* **PROVIDED INFORMATION**
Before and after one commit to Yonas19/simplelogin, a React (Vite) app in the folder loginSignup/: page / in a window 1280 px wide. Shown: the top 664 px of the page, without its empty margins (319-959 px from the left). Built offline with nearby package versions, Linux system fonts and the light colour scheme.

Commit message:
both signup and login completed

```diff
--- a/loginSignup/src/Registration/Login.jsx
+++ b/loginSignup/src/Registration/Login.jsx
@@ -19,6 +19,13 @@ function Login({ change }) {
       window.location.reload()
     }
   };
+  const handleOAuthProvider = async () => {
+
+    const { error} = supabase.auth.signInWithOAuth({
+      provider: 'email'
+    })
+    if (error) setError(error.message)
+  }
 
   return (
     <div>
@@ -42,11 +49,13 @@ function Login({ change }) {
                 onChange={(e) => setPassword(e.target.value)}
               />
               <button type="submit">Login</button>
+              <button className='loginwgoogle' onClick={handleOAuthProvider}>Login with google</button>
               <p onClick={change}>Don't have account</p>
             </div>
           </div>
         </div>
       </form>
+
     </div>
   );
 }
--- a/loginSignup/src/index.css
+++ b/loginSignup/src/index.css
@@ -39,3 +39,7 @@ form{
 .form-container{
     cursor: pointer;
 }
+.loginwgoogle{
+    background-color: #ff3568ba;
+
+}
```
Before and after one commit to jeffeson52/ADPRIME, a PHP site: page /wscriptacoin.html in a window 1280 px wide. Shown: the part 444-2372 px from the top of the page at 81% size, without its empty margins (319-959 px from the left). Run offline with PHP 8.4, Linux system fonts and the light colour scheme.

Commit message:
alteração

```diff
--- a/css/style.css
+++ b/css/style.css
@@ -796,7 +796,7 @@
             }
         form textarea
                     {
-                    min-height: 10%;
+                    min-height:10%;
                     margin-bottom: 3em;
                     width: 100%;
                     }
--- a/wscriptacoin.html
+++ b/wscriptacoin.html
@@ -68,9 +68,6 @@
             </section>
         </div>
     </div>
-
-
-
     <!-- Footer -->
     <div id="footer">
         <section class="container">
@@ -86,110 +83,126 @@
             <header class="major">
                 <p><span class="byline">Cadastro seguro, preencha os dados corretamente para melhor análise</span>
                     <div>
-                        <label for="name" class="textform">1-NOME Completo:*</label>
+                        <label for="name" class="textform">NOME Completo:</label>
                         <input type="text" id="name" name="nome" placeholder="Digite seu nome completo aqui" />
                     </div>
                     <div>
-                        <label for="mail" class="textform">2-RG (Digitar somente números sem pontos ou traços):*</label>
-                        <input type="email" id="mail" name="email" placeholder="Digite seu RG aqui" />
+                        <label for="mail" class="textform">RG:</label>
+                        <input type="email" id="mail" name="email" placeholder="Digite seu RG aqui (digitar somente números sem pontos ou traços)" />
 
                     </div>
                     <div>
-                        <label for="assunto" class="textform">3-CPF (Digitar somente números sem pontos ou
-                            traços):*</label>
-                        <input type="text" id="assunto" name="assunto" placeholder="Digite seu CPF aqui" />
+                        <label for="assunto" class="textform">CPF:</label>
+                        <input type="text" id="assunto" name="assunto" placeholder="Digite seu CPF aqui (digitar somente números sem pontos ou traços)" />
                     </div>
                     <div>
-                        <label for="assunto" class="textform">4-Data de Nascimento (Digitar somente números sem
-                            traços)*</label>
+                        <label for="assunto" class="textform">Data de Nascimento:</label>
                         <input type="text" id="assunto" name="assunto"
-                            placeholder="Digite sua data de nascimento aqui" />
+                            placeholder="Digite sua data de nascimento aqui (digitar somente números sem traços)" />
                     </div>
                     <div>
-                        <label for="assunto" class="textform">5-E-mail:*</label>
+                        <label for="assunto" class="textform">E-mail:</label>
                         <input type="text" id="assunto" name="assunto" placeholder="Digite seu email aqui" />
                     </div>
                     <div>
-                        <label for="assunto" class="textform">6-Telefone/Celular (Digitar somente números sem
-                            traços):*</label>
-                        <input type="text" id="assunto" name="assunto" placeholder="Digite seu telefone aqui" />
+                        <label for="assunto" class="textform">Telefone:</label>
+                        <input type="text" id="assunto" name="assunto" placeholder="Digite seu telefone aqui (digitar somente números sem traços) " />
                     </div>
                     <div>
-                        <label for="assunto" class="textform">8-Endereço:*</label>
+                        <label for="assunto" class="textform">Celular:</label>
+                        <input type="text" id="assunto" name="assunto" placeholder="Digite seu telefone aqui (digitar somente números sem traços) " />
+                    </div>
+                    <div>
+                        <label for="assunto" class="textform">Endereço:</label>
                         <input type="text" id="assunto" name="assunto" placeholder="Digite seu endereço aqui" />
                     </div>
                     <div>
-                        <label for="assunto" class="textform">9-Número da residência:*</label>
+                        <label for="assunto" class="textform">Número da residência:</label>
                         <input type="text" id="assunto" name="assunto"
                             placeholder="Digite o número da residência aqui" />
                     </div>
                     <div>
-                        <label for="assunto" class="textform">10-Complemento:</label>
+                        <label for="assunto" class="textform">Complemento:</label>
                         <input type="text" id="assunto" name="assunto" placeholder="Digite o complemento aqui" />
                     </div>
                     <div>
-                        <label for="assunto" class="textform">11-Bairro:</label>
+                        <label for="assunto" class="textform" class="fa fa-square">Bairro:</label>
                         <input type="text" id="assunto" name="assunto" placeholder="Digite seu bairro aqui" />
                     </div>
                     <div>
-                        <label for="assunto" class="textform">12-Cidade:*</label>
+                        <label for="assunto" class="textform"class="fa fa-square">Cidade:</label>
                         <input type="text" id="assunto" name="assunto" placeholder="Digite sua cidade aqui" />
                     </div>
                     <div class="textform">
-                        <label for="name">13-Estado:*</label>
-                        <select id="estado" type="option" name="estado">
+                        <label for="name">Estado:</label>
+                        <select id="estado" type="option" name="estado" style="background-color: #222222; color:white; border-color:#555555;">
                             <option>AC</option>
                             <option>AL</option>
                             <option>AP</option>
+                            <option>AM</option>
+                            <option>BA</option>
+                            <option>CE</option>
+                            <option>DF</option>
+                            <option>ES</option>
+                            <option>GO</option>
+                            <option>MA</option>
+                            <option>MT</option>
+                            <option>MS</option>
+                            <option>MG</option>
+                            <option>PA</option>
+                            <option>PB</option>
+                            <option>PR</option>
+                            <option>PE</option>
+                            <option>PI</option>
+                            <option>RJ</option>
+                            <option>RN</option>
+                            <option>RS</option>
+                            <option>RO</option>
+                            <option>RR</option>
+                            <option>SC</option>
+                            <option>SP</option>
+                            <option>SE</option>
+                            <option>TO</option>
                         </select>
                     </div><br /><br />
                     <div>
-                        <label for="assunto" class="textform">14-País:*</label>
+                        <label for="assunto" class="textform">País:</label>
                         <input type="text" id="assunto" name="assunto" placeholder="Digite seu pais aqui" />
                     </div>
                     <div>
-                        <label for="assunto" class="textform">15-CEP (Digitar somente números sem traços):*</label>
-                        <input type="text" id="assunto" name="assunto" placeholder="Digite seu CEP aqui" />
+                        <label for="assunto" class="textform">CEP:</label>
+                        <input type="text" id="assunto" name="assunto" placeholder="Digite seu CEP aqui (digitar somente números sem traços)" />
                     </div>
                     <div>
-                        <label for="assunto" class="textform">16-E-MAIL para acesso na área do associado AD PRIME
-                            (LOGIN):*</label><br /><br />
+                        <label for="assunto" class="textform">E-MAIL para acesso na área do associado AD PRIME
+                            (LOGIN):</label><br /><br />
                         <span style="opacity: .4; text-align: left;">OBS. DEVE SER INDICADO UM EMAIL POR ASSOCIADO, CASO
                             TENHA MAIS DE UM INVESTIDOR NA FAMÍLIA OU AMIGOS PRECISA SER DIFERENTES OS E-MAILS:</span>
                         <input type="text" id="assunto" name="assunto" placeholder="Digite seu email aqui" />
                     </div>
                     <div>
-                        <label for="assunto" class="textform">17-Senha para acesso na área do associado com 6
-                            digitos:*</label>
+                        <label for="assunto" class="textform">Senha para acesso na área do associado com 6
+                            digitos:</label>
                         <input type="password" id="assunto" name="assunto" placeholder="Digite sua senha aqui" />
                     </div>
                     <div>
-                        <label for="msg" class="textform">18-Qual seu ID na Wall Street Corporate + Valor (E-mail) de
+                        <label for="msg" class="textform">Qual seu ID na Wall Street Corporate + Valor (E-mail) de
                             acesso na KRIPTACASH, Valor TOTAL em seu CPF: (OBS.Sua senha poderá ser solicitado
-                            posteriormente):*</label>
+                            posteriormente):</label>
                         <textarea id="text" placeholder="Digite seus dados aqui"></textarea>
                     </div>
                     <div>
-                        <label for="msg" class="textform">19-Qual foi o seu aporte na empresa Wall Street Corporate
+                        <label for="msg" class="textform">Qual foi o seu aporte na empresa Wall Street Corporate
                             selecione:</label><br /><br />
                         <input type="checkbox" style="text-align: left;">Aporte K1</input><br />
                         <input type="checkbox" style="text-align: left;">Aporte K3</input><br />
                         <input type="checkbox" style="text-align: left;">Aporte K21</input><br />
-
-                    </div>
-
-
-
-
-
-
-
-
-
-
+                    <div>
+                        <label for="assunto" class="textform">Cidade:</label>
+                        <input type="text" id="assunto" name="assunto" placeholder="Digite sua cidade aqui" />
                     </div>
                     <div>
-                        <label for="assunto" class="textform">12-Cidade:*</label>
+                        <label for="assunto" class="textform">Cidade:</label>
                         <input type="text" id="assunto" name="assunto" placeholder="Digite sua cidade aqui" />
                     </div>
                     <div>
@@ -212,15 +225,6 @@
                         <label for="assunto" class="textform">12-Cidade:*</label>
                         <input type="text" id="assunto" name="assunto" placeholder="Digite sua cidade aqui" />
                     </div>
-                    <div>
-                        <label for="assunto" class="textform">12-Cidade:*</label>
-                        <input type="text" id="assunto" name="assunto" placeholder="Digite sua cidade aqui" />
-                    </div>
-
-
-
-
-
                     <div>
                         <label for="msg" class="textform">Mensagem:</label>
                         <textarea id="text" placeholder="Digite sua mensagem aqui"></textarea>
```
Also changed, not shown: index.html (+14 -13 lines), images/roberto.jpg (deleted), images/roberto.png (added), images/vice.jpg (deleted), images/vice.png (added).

* **EXERCISE REQUIREMENTS**
Check each line above for the word "span" and copy the ones that have it.

* **EXPECTED OUTPUT**
                 <p><span class="byline">Cadastro seguro, preencha os dados corretamente para melhor análise</span>
                         <span style="opacity: .4; text-align: left;">OBS. DEVE SER INDICADO UM EMAIL POR ASSOCIADO, CASO
                             TENHA MAIS DE UM INVESTIDOR NA FAMÍLIA OU AMIGOS PRECISA SER DIFERENTES OS E-MAILS:</span>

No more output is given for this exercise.